The Government fared better with its argument that air marshals were subject to the partial overtime exemption found in Section 207(k) of the FLSA. The Court found that the air marshals were in fact engaged in “law enforcement activities” within the scope of the Section 7(k) exemption. The Court noted that the main job responsibility of air marshals is to “travel on commercial aircraft and seek to detect and neutralize security threats. Air marshals are authorized to carry firearms and to make arrests on passenger flights. Air marshals also review intelligence and security reports; perform surveillance and surveillance detection on airport premises, review aircraft seat maps, least-risk bomb location procedures, evacuation procedures and operational tactics; and prepare and file reports on suspicious activity or incidents. There is no question that air marshals serve to protect the lives of individuals, rather than property. They do so through the prevention and detection of criminal acts, response to complaints, violations and emergencies, investigation and evaluation of evidence to locate suspects, and by apprehending and arresting suspects.”

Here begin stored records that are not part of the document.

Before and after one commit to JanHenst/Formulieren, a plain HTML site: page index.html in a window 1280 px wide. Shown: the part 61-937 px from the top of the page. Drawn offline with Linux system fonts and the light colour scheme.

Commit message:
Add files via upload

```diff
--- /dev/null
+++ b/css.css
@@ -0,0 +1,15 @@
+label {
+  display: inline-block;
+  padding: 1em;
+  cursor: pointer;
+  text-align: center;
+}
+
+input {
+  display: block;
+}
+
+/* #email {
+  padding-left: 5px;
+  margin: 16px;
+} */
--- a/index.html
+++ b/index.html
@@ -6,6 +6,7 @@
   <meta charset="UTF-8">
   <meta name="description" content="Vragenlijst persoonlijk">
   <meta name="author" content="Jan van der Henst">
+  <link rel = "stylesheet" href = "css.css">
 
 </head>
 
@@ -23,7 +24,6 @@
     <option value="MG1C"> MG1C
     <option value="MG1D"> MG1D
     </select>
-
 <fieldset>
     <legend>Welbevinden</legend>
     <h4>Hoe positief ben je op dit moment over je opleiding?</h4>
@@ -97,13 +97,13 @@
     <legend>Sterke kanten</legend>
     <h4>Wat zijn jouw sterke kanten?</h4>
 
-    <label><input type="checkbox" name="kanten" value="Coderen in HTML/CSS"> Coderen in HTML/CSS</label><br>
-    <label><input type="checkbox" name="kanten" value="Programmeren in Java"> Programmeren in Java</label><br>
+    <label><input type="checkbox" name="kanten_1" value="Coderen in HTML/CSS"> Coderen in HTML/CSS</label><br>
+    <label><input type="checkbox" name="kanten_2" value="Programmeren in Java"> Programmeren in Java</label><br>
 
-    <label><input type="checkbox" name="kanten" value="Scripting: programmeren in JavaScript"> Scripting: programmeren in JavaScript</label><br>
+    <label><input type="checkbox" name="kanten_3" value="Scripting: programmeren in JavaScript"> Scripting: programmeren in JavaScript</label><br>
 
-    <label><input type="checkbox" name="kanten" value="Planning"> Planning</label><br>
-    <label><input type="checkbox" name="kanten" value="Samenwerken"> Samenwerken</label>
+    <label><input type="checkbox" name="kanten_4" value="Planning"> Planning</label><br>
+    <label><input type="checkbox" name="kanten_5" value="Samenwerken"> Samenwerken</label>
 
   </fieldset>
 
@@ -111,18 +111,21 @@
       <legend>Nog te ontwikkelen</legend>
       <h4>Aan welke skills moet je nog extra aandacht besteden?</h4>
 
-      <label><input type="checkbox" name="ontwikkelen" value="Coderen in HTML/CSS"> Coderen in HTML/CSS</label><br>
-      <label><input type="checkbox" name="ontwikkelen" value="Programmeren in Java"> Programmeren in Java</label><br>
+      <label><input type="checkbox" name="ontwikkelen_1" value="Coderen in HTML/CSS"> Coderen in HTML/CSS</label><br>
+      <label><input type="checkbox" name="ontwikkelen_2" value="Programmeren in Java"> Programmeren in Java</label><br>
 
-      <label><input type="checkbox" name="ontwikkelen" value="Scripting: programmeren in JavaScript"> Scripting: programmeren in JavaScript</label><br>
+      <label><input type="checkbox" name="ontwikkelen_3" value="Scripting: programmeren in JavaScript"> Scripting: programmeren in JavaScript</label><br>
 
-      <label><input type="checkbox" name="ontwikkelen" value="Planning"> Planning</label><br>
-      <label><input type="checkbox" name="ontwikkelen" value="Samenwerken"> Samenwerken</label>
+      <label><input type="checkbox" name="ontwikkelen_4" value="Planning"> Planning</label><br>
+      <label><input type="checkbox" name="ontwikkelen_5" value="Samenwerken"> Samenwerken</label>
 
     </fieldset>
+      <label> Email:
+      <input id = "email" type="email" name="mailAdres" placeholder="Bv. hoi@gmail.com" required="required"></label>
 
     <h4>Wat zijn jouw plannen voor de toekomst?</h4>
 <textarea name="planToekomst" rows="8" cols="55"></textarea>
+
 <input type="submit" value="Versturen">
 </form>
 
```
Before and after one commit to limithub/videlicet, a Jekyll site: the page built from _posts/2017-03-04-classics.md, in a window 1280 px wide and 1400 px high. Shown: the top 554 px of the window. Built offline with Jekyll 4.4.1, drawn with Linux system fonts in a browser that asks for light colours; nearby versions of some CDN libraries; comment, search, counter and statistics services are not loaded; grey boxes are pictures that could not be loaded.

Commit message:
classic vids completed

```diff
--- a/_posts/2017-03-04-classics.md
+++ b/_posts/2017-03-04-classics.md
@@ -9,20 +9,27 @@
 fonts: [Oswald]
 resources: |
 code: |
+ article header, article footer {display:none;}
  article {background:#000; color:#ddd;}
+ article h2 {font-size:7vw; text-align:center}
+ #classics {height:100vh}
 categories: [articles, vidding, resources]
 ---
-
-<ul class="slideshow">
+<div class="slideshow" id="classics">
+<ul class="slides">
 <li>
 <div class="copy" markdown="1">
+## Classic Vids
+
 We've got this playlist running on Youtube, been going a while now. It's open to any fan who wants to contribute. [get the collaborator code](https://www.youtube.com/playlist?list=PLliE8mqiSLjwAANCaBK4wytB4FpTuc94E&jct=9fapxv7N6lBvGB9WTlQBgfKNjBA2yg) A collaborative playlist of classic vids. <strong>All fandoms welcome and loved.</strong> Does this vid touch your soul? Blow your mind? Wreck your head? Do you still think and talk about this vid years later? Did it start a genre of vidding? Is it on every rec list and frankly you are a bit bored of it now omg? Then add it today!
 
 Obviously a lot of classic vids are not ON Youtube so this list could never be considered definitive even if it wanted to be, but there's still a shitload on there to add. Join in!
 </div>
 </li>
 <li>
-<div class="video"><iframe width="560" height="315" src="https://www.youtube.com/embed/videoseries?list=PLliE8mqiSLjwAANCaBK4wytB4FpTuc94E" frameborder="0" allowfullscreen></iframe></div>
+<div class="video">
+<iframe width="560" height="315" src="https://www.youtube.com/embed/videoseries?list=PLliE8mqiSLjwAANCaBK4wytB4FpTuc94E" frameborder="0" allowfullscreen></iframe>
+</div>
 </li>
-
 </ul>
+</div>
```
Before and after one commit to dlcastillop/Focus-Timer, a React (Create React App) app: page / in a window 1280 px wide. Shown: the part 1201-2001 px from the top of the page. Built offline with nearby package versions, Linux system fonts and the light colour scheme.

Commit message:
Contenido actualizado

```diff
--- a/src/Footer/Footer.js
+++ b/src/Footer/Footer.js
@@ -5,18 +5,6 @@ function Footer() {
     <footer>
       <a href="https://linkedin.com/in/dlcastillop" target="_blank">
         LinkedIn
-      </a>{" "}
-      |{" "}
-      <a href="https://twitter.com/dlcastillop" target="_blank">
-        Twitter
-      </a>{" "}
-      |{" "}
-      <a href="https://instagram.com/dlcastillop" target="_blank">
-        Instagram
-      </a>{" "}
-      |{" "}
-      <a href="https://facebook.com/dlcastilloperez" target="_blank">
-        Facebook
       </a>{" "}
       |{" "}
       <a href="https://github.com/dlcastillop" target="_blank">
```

Finding that the Government had established a seven-day work period under Section 7(k), the Court turned to the issue of damages. The key issue was whether the “availability pay” received by air marshals could act as a credit against the Government’s overtime liability. The Court rejected the Government’s argument that such a credit existed. To be a credit or offset, the Court observed, availability pay had to be an “overtime premium.” The Court concluded that “under the clear and unambiguous language of the FLSA in its regulations, availability pay does not constitute overtime compensation. Availability pay is neither a fixed amount per hour nor a multiple of the non-overtime rate. It is a flat 25 percent enhancement to base salary. Furthermore, it is not greater than the regular rate. Finally, it is not pay for certain hours; rather, it is a flat percentage of the employee’s basic pay which remains fixed regardless of the number of hours worked in a particular pay period. Availability pay therefore does not qualify as an exclusion from the regular rate of pay, nor does it qualify as an offset.”
The Court concluded that since the air marshals were compensated for 50-hour weeks, they had “already been partially compensated for seven overtime hours per week. Thus, the air marshals are entitled to additional remuneration for each of those seven hours, such that their total remuneration equals one and one-half times their regular rate. For all additional overtime hours, the air marshals are entitled to remuneration of one and one-half times their regular rate.”
Federal Air Marshals v. United States, 2008 WL 4997346 (Fed.Cl. 2008).
This article appears in the January 2009 issue